    Posted June 23, 2020 at 5:28 am | Permalink

    I’m neither vegan nor pure carnivore. I maintain my traditional omnivorous diet (big brained centrist here).

    I’m neither fat nor lean. I lift, so I’m strong and well built for a man in their late 40s, but like my Northern European ancestors, I keep a healthy layer of fat to get me through the winter.

    I agree with this article that politics are heavily injected into diet debates. Though I won’t go so far as to say there are clear right-left parallels. I do understand environmental activism (I don’t think it is exclusively leftist) and the desire that some have to reduce their impact on the environment. My only argument is that fertile forest land cleared for vegetable crops carries environmental impacts as well.

    This is an interesting topic, and I do advocate meat and animal fats in our diets. I’m against outlawing meat. Bottom line. But I don’t think this is the kind of political issue that I want to put a lot of energy into (yet).

  2. Vehmgericht
    Posted June 23, 2020 at 5:28 am | Permalink

    I am sorry I cannot agree. The needless suffering inflicted by the meat industry on animals distresses me far more than a boatload of baby-toting refugees foundering in the English Channel.

    And as I have stated, previously, if you buy meat in the United Kingdom it is invariably halal: that is to say it has been slaughtered under the prescriptions of Sharia. In partaking of such you are therefore winking at the islamisation of Western Europe.

    There are many notable and noble persons on the side of Tradition who have chosen to abstain from meat. I do not think it is helpful to set up a macho dichotomy between meat-eaters and vegans: surely we have enough problems presenting a unified front against the forces of chaos and dissolution as is?

    • LineInTheSand
      Posted June 23, 2020 at 10:42 am | Permalink

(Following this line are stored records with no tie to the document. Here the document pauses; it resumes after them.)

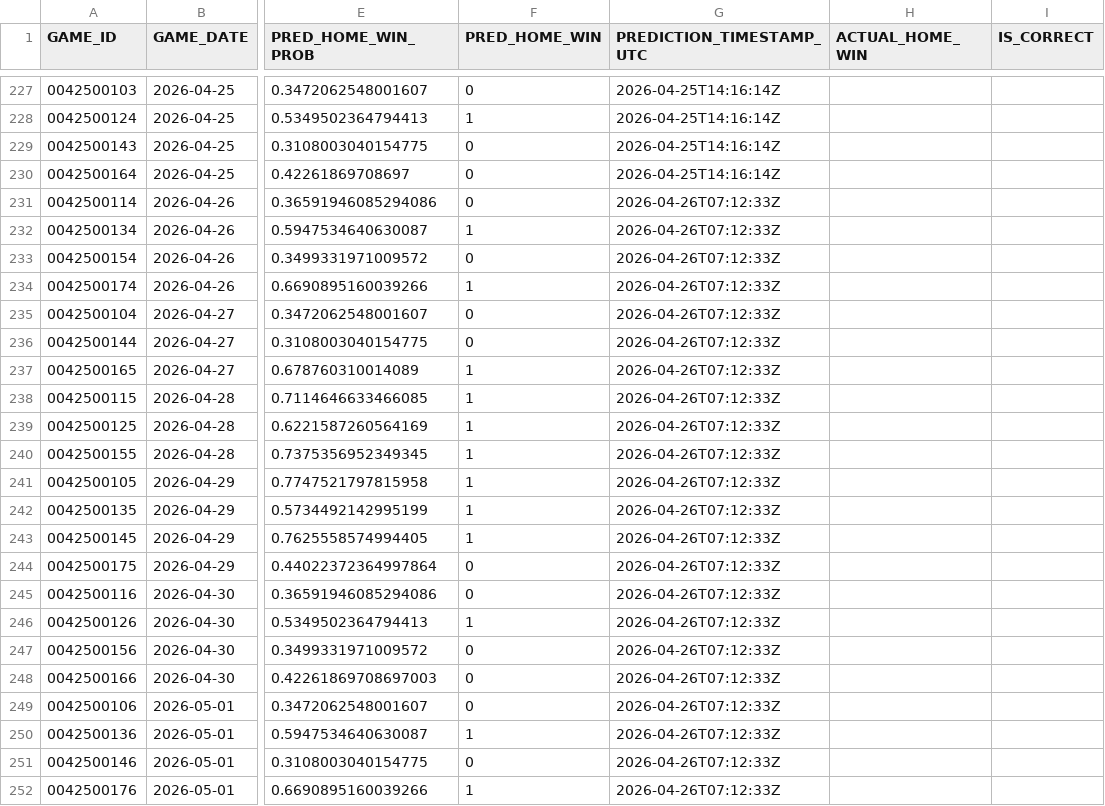
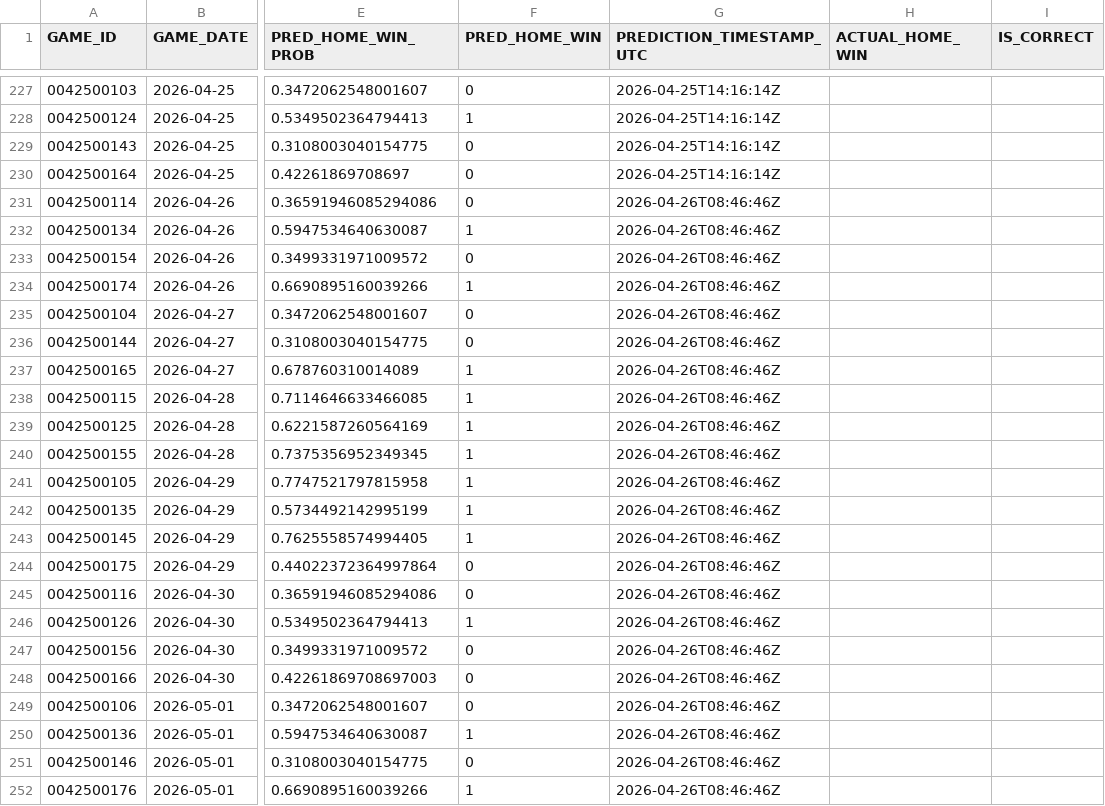
Before and after one commit to tylerhart11-arch/thunder-predictor-app, a CSV file: data/predictions/prediction_archive.csv, drawn as a sheet; only a part is shown, gaps mark what is left out; the diff names each change by its address in the sheet, - before the commit and + after, or states it on an @@ line.

```diff
--- a/data/predictions/prediction_archive.csv
+++ b/data/predictions/prediction_archive.csv
-G231:G252 (PREDICTION_TIMESTAMP_UTC): 2026-04-26T07:12:33Z
+G231:G252 (PREDICTION_TIMESTAMP_UTC): 2026-04-26T08:46:46Z
```
Also changed, not shown: reports/thunder_predictions_all.csv, 3 other files.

      We can all agree that the factory farms are disgraceful. Many of us are troubled by the needless suffering of innocent animals in these places. But if you would eat meat every day that was raised under relatively humane conditions, would you refuse?

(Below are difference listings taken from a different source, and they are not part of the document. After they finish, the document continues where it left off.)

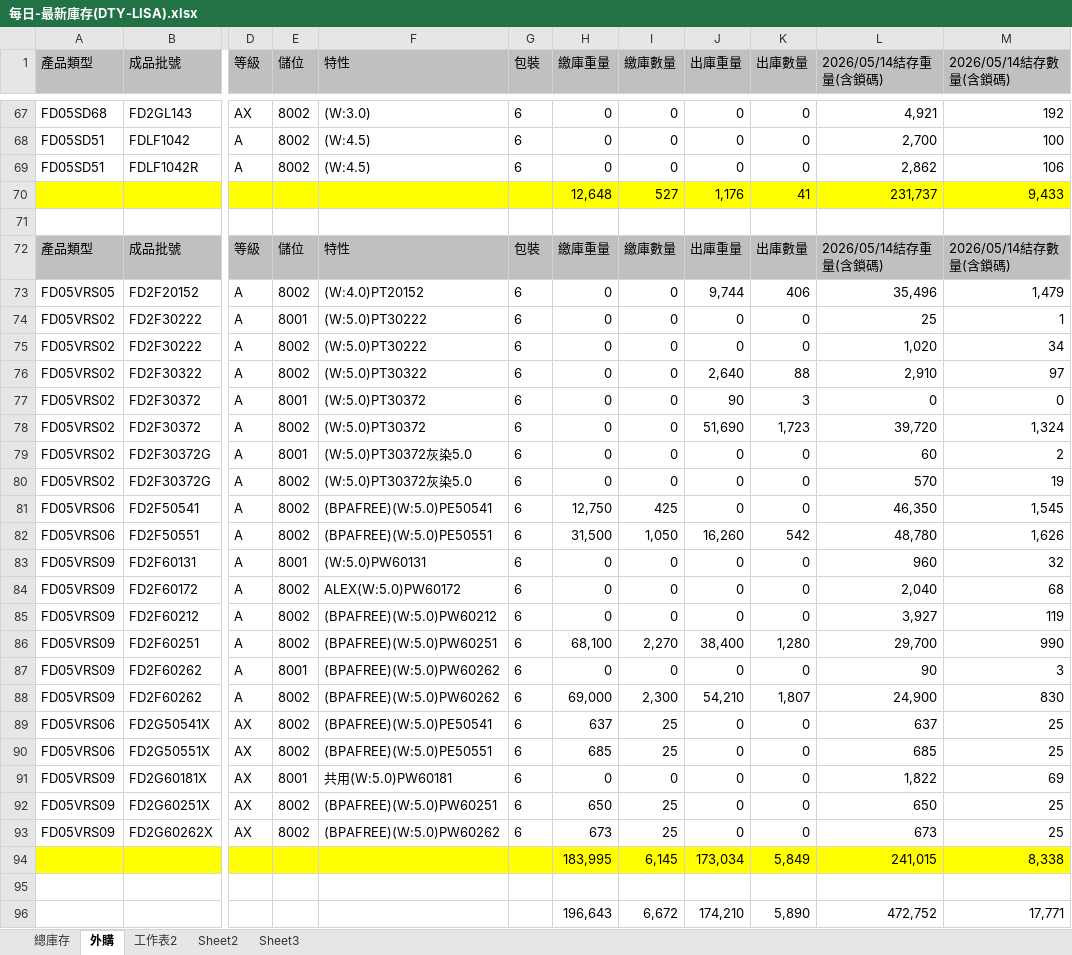
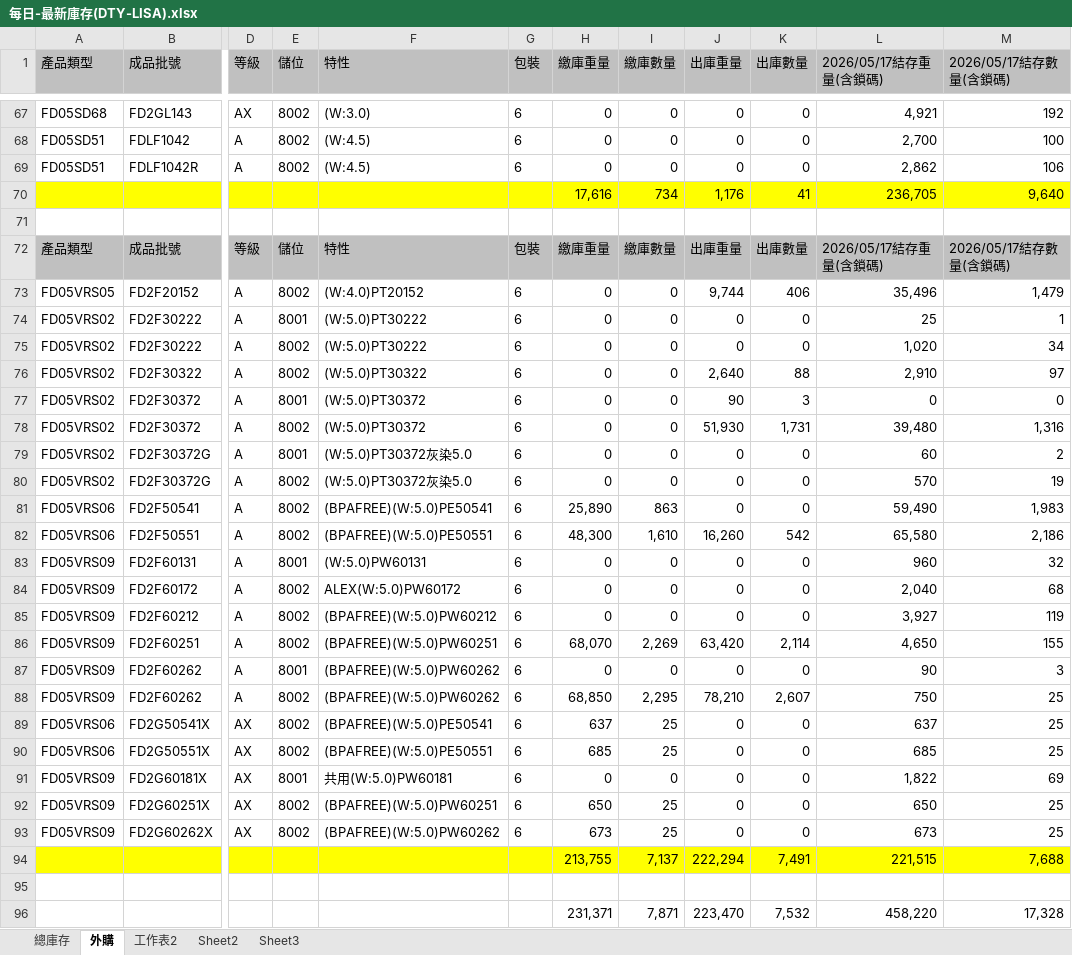
Before and after one commit to blaze0207/product-schedule, an Excel workbook: 每日-最新庫存(DTY-LISA).xlsx, sheet 外購, drawn as a sheet; only a part is shown, gaps mark what is left out; values as stored, in another font and other column widths than the file's, no borders; removed rows and columns are numbered as before the commit, all else as after; rows hold the shown columns only; the diff covers the shown part only; the diff names each change by its address in the sheet, - before the commit and + after, or states it on an @@ line.

```diff
--- a/每日-最新庫存(DTY-LISA).xlsx (sheet 外購)
+++ b/每日-最新庫存(DTY-LISA).xlsx (sheet 外購)
-L1: 2026/05/14結存重量(含鎖碼)
+L1: 2026/05/17結存重量(含鎖碼)
-M1: 2026/05/14結存數量(含鎖碼)
+M1: 2026/05/17結存數量(含鎖碼)
-row 70:  |  |  |  |  |  | 12,648 | 527 | 1,176 | 41 | 231,737 | 9,433
+row 70:  |  |  |  |  |  | 17,616 | 734 | 1,176 | 41 | 236,705 | 9,640
-L72 (2026/05/17結存重量(含鎖碼)): 2026/05/14結存重量(含鎖碼)
+L72 (2026/05/17結存重量(含鎖碼)): 2026/05/17結存重量(含鎖碼)
-M72 (2026/05/17結存數量(含鎖碼)): 2026/05/14結存數量(含鎖碼)
+M72 (2026/05/17結存數量(含鎖碼)): 2026/05/17結存數量(含鎖碼)
-J78 (出庫重量): 51,690
+J78 (出庫重量): 51,930
-K78 (出庫數量): 1,723
+K78 (出庫數量): 1,731
-L78 (2026/05/17結存重量(含鎖碼)): 39,720
+L78 (2026/05/17結存重量(含鎖碼)): 39,480
-M78 (2026/05/17結存數量(含鎖碼)): 1,324
+M78 (2026/05/17結存數量(含鎖碼)): 1,316
-H81 (繳庫重量): 12,750
+H81 (繳庫重量): 25,890
-I81 (繳庫數量): 425
+I81 (繳庫數量): 863
-L81 (2026/05/17結存重量(含鎖碼)): 46,350
+L81 (2026/05/17結存重量(含鎖碼)): 59,490
-M81 (2026/05/17結存數量(含鎖碼)): 1,545
+M81 (2026/05/17結存數量(含鎖碼)): 1,983
-H82 (繳庫重量): 31,500
+H82 (繳庫重量): 48,300
-I82 (繳庫數量): 1,050
+I82 (繳庫數量): 1,610
-L82 (2026/05/17結存重量(含鎖碼)): 48,780
+L82 (2026/05/17結存重量(含鎖碼)): 65,580
-M82 (2026/05/17結存數量(含鎖碼)): 1,626
+M82 (2026/05/17結存數量(含鎖碼)): 2,186
-H86 (繳庫重量): 68,100
+H86 (繳庫重量): 68,070
-I86 (繳庫數量): 2,270
+I86 (繳庫數量): 2,269
-J86 (出庫重量): 38,400
+J86 (出庫重量): 63,420
-K86 (出庫數量): 1,280
+K86 (出庫數量): 2,114
-L86 (2026/05/17結存重量(含鎖碼)): 29,700
+L86 (2026/05/17結存重量(含鎖碼)): 4,650
-M86 (2026/05/17結存數量(含鎖碼)): 990
+M86 (2026/05/17結存數量(含鎖碼)): 155
-H88 (繳庫重量): 69,000
+H88 (繳庫重量): 68,850
-I88 (繳庫數量): 2,300
+I88 (繳庫數量): 2,295
-J88 (出庫重量): 54,210
+J88 (出庫重量): 78,210
-K88 (出庫數量): 1,807
+K88 (出庫數量): 2,607
-L88 (2026/05/17結存重量(含鎖碼)): 24,900
+L88 (2026/05/17結存重量(含鎖碼)): 750
-M88 (2026/05/17結存數量(含鎖碼)): 830
+M88 (2026/05/17結存數量(含鎖碼)): 25
-row 94:  |  |  |  |  |  | 183,995 | 6,145 | 173,034 | 5,849 | 241,015 | 8,338
+row 94:  |  |  |  |  |  | 213,755 | 7,137 | 222,294 | 7,491 | 221,515 | 7,688
-row 96:  |  |  |  |  |  | 196,643 | 6,672 | 174,210 | 5,890 | 472,752 | 17,771
+row 96:  |  |  |  |  |  | 231,371 | 7,871 | 223,470 | 7,532 | 458,220 | 17,328
```
Also changed, not shown: 8 edited cells elsewhere in this sheet, sheet 總庫存, DTY May26產銷260510-1400+300+30_clear.xlsx, 絲八科-庫存表115.05.xlsx, 2 other files.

      I assume that meat was the most prized food source for our ancestors and that should mean a lot. We are animals in a food chain, at least at the physical root.

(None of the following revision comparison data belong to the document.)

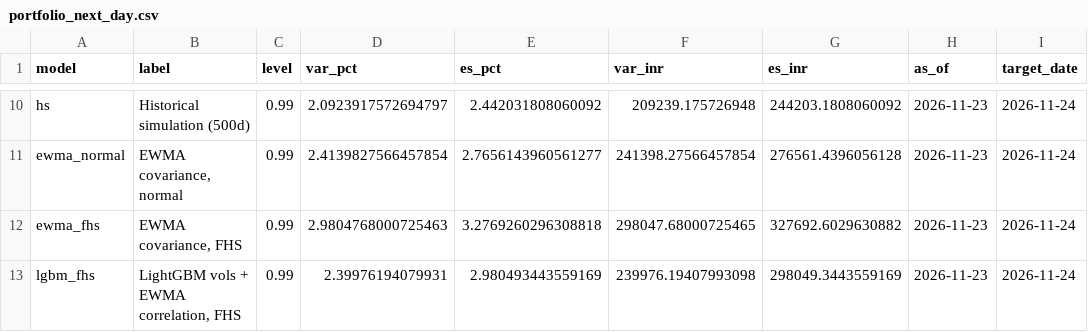
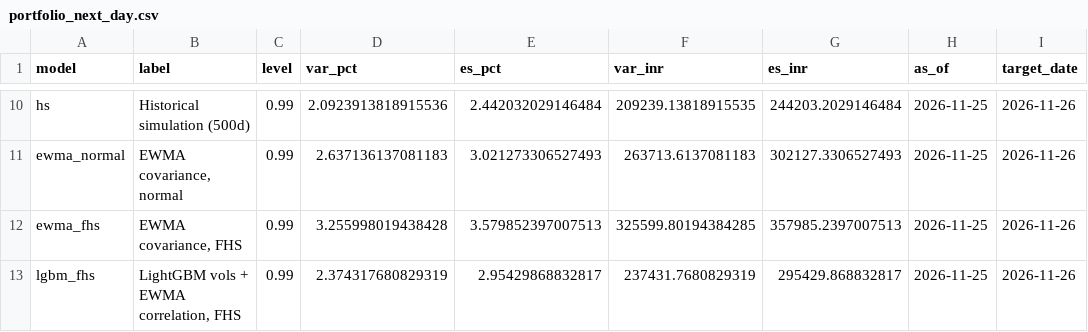
Before and after one commit to tarubee19/vol-var-india, a CSV file: results/portfolio_next_day.csv, drawn as a sheet; only a part is shown, gaps mark what is left out; the diff covers the shown part only; the diff names each change by its address in the sheet, - before the commit and + after, or states it on an @@ line.

```diff
--- a/results/portfolio_next_day.csv
+++ b/results/portfolio_next_day.csv
-D10 (var_pct): 2.0923917572694797
+D10 (var_pct): 2.0923913818915536
-E10 (es_pct): 2.442031808060092
+E10 (es_pct): 2.442032029146484
-F10 (var_inr): 209239.175726948
+F10 (var_inr): 209239.13818915535
-G10 (es_inr): 244203.1808060092
+G10 (es_inr): 244203.2029146484
-H10:H13 (as_of): 2026-11-23
+H10:H13 (as_of): 2026-11-25
-I10:I13 (target_date): 2026-11-24
+I10:I13 (target_date): 2026-11-26
-D11 (var_pct): 2.4139827566457854
+D11 (var_pct): 2.637136137081183
-E11 (es_pct): 2.7656143960561277
+E11 (es_pct): 3.021273306527493
-F11 (var_inr): 241398.27566457854
+F11 (var_inr): 263713.6137081183
-G11 (es_inr): 276561.4396056128
+G11 (es_inr): 302127.3306527493
-D12 (var_pct): 2.9804768000725463
+D12 (var_pct): 3.255998019438428
-E12 (es_pct): 3.2769260296308818
+E12 (es_pct): 3.579852397007513
-F12 (var_inr): 298047.68000725465
+F12 (var_inr): 325599.80194384285
-G12 (es_inr): 327692.6029630882
+G12 (es_inr): 357985.2397007513
-D13 (var_pct): 2.39976194079931
+D13 (var_pct): 2.374317680829319
-E13 (es_pct): 2.980493443559169
+E13 (es_pct): 2.95429868832817
-F13 (var_inr): 239976.19407993098
+F13 (var_inr): 237431.7680829319
-G13 (es_inr): 298049.3443559169
+G13 (es_inr): 295429.868832817
```
Also changed, not shown: 46 edited cells elsewhere in this file, results/diagnostics.csv, results/next_day.csv, 16 other files.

  3. Draufgänger
    Posted June 23, 2020 at 6:57 am | Permalink

    A meat-only diet is not a diet for the enlightened, noble European mind. The plight of animals is what primarily moved me to become a white nationalist in the first place. No one else cares for the natural world like we do.

    I’ve often asked myself what would be an ideal diet for an aspiring eco-fascist. Perhaps it does include occasional portions of meat from animals that were raised with an ample amount of living space and butchered with respect. Or perhaps it excludes animal products altogether, as they don’t seem indispensable.

    I am certain, however, that this golden diet would not be “all meat,” that is, environmentally irresponsible and ethically wanton.

    Now, if we’re talking about Somali burgers…

    as an aside:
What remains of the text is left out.